Work item:
Work through the data line by line, gathering every line that has the word "fontStyle".
※ ※ ※
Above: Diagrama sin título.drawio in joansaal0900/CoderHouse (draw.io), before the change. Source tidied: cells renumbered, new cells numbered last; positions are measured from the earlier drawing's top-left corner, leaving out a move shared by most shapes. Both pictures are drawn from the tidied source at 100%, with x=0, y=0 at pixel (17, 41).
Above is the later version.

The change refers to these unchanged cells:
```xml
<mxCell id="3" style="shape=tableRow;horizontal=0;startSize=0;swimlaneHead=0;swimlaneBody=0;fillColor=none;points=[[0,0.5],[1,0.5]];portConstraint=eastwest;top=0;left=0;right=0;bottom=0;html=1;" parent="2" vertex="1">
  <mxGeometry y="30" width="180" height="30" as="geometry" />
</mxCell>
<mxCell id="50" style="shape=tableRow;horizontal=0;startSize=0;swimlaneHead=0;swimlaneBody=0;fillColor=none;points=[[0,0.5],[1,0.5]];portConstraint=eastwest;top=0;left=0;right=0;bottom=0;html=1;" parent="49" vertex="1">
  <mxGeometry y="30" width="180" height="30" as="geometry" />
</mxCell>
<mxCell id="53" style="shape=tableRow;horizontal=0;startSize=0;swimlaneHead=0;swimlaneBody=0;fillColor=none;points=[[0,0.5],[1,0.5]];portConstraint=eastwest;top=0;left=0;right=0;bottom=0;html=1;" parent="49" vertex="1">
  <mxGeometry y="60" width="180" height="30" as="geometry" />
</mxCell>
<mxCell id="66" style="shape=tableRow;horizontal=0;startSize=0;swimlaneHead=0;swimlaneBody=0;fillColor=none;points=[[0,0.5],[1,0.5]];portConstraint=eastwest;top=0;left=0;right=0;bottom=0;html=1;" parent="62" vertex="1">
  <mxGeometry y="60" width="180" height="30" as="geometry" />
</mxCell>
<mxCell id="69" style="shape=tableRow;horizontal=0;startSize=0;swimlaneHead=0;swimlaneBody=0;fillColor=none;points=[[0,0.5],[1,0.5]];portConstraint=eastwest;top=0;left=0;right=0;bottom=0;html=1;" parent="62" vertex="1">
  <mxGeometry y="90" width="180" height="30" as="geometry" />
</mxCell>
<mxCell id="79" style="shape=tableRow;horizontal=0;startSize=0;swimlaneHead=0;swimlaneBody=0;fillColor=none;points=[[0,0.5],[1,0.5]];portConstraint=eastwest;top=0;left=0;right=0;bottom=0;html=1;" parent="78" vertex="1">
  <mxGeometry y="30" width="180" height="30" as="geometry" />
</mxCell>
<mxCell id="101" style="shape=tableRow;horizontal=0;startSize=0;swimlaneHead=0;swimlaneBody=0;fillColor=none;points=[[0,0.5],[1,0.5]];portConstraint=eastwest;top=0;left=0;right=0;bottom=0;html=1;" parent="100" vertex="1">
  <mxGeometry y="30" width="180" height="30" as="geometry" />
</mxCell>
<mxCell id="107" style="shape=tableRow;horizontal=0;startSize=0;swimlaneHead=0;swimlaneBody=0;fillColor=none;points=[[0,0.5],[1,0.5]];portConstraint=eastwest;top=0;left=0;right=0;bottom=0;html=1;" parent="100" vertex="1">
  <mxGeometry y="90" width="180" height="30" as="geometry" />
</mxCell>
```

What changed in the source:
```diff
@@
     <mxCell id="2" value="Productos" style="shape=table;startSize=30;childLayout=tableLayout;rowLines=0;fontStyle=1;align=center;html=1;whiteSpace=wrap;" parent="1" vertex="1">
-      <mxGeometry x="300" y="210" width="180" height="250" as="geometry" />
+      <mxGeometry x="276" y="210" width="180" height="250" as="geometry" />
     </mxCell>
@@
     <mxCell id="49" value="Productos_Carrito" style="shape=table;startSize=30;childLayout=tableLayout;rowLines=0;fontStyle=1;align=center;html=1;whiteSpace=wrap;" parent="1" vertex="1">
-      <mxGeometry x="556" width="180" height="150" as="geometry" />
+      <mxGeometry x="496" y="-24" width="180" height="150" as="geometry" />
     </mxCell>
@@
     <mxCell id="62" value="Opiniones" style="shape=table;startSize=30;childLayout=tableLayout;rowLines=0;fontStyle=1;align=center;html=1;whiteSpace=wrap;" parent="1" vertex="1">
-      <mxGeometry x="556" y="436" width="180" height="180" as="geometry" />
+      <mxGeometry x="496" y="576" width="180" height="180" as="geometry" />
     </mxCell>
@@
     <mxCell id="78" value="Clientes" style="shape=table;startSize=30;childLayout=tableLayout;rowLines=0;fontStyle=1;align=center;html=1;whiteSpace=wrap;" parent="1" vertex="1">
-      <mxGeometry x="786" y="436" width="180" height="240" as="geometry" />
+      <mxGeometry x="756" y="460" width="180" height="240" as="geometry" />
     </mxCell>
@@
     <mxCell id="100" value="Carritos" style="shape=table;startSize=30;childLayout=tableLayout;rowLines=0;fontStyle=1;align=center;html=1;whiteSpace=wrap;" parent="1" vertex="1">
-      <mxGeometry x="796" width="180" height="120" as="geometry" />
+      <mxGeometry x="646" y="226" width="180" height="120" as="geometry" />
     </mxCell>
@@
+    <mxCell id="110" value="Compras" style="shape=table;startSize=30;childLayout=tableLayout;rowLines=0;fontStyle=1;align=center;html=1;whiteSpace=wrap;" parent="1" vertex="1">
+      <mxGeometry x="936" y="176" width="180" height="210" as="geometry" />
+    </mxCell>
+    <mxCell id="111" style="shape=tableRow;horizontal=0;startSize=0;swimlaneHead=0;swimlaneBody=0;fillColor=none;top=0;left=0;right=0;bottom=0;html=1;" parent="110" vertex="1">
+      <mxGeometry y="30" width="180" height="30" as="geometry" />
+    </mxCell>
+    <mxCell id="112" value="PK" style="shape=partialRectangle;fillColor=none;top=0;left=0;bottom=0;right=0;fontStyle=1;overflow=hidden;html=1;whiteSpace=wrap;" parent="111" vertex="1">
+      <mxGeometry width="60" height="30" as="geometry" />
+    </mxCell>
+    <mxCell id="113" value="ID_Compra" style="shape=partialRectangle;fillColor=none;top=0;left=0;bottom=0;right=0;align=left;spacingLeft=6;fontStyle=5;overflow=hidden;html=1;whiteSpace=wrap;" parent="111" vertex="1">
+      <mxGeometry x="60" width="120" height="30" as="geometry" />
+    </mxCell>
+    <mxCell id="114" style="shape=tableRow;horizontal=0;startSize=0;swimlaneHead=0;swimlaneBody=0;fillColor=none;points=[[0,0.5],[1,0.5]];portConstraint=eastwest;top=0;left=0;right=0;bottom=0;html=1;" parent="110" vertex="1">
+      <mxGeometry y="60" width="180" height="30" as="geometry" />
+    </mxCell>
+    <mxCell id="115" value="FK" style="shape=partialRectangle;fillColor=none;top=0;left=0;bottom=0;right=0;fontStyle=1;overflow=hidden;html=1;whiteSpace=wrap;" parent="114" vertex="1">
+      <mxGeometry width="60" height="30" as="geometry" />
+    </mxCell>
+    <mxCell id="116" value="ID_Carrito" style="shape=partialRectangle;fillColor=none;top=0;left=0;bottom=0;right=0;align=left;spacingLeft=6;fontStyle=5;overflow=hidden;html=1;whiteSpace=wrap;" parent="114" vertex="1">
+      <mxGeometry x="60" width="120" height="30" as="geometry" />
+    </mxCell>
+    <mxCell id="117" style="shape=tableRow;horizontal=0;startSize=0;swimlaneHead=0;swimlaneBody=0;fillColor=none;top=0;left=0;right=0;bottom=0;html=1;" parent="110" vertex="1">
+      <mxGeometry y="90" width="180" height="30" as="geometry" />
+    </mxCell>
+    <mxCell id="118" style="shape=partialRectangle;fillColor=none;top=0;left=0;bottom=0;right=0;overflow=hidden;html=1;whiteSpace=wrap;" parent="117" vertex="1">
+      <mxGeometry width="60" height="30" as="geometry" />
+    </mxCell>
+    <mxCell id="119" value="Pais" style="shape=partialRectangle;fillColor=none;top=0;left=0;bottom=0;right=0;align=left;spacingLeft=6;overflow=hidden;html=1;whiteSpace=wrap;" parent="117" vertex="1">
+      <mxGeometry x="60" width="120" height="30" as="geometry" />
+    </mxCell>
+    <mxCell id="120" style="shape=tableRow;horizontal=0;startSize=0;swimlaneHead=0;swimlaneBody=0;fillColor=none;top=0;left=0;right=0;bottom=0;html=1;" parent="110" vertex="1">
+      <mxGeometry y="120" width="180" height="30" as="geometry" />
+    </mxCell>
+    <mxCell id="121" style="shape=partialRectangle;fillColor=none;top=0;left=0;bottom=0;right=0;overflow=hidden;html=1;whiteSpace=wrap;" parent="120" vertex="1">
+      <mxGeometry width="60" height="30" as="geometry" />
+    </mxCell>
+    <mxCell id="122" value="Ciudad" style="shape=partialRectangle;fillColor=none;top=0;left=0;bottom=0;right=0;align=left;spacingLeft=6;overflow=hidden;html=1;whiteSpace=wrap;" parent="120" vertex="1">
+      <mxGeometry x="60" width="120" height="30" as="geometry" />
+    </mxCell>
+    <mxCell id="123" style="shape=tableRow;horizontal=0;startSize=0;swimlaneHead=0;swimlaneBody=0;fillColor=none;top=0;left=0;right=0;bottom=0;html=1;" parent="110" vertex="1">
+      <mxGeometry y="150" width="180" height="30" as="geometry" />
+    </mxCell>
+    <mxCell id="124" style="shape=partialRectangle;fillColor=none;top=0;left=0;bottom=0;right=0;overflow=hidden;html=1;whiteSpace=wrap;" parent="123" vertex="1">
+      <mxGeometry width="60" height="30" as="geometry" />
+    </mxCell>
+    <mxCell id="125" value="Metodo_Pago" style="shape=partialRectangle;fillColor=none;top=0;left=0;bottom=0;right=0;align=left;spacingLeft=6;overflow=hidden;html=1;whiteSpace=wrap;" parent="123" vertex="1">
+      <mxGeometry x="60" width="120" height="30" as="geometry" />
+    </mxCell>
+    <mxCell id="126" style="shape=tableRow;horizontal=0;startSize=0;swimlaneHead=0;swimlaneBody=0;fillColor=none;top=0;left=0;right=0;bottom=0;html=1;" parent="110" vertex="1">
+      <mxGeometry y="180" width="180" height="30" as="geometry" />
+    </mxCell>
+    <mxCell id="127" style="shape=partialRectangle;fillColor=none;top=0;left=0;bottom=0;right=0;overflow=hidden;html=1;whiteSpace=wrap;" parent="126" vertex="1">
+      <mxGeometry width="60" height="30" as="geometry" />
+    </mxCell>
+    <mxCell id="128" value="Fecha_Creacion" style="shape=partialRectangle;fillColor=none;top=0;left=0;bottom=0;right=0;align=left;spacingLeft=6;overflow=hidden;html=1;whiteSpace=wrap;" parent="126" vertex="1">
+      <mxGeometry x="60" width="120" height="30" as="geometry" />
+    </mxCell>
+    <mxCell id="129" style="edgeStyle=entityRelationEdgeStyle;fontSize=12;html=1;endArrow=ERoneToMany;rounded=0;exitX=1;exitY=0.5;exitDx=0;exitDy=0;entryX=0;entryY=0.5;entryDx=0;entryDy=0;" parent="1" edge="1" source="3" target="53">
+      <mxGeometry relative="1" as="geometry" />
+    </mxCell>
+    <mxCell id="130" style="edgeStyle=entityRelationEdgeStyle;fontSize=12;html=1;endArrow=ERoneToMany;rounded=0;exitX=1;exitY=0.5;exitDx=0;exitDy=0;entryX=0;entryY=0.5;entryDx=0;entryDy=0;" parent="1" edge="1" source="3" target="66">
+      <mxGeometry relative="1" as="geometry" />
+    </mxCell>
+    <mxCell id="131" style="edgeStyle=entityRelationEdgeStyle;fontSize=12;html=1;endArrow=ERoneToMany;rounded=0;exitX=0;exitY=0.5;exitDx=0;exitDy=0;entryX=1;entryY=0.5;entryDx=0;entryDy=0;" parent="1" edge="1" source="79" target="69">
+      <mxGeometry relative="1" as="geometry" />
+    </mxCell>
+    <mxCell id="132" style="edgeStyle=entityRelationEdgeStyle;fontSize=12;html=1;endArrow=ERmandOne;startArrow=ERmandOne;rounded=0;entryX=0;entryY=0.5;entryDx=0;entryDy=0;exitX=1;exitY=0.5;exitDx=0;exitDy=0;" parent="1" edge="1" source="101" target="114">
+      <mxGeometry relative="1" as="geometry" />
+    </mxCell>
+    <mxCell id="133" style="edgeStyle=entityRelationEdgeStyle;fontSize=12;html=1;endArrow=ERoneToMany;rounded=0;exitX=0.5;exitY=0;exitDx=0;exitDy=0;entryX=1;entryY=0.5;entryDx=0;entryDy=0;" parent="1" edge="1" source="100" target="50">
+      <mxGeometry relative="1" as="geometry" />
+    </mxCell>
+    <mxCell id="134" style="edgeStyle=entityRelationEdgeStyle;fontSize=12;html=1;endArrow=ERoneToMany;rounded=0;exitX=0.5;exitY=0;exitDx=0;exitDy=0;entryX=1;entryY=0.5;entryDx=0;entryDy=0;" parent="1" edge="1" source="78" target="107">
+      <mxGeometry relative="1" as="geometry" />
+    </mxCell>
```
※ ※ ※
Written response:
     <mxCell id="2" value="Productos" style="shape=table;startSize=30;childLayout=tableLayout;rowLines=0;fontStyle=1;align=center;html=1;whiteSpace=wrap;" parent="1" vertex="1">
     <mxCell id="49" value="Productos_Carrito" style="shape=table;startSize=30;childLayout=tableLayout;rowLines=0;fontStyle=1;align=center;html=1;whiteSpace=wrap;" parent="1" vertex="1">
     <mxCell id="62" value="Opiniones" style="shape=table;startSize=30;childLayout=tableLayout;rowLines=0;fontStyle=1;align=center;html=1;whiteSpace=wrap;" parent="1" vertex="1">
     <mxCell id="78" value="Clientes" style="shape=table;startSize=30;childLayout=tableLayout;rowLines=0;fontStyle=1;align=center;html=1;whiteSpace=wrap;" parent="1" vertex="1">
     <mxCell id="100" value="Carritos" style="shape=table;startSize=30;childLayout=tableLayout;rowLines=0;fontStyle=1;align=center;html=1;whiteSpace=wrap;" parent="1" vertex="1">
+    <mxCell id="110" value="Compras" style="shape=table;startSize=30;childLayout=tableLayout;rowLines=0;fontStyle=1;align=center;html=1;whiteSpace=wrap;" parent="1" vertex="1">
+    <mxCell id="112" value="PK" style="shape=partialRectangle;fillColor=none;top=0;left=0;bottom=0;right=0;fontStyle=1;overflow=hidden;html=1;whiteSpace=wrap;" parent="111" vertex="1">
+    <mxCell id="113" value="ID_Compra" style="shape=partialRectangle;fillColor=none;top=0;left=0;bottom=0;right=0;align=left;spacingLeft=6;fontStyle=5;overflow=hidden;html=1;whiteSpace=wrap;" parent="111" vertex="1">
+    <mxCell id="115" value="FK" style="shape=partialRectangle;fillColor=none;top=0;left=0;bottom=0;right=0;fontStyle=1;overflow=hidden;html=1;whiteSpace=wrap;" parent="114" vertex="1">
+    <mxCell id="116" value="ID_Carrito" style="shape=partialRectangle;fillColor=none;top=0;left=0;bottom=0;right=0;align=left;spacingLeft=6;fontStyle=5;overflow=hidden;html=1;whiteSpace=wrap;" parent="114" vertex="1">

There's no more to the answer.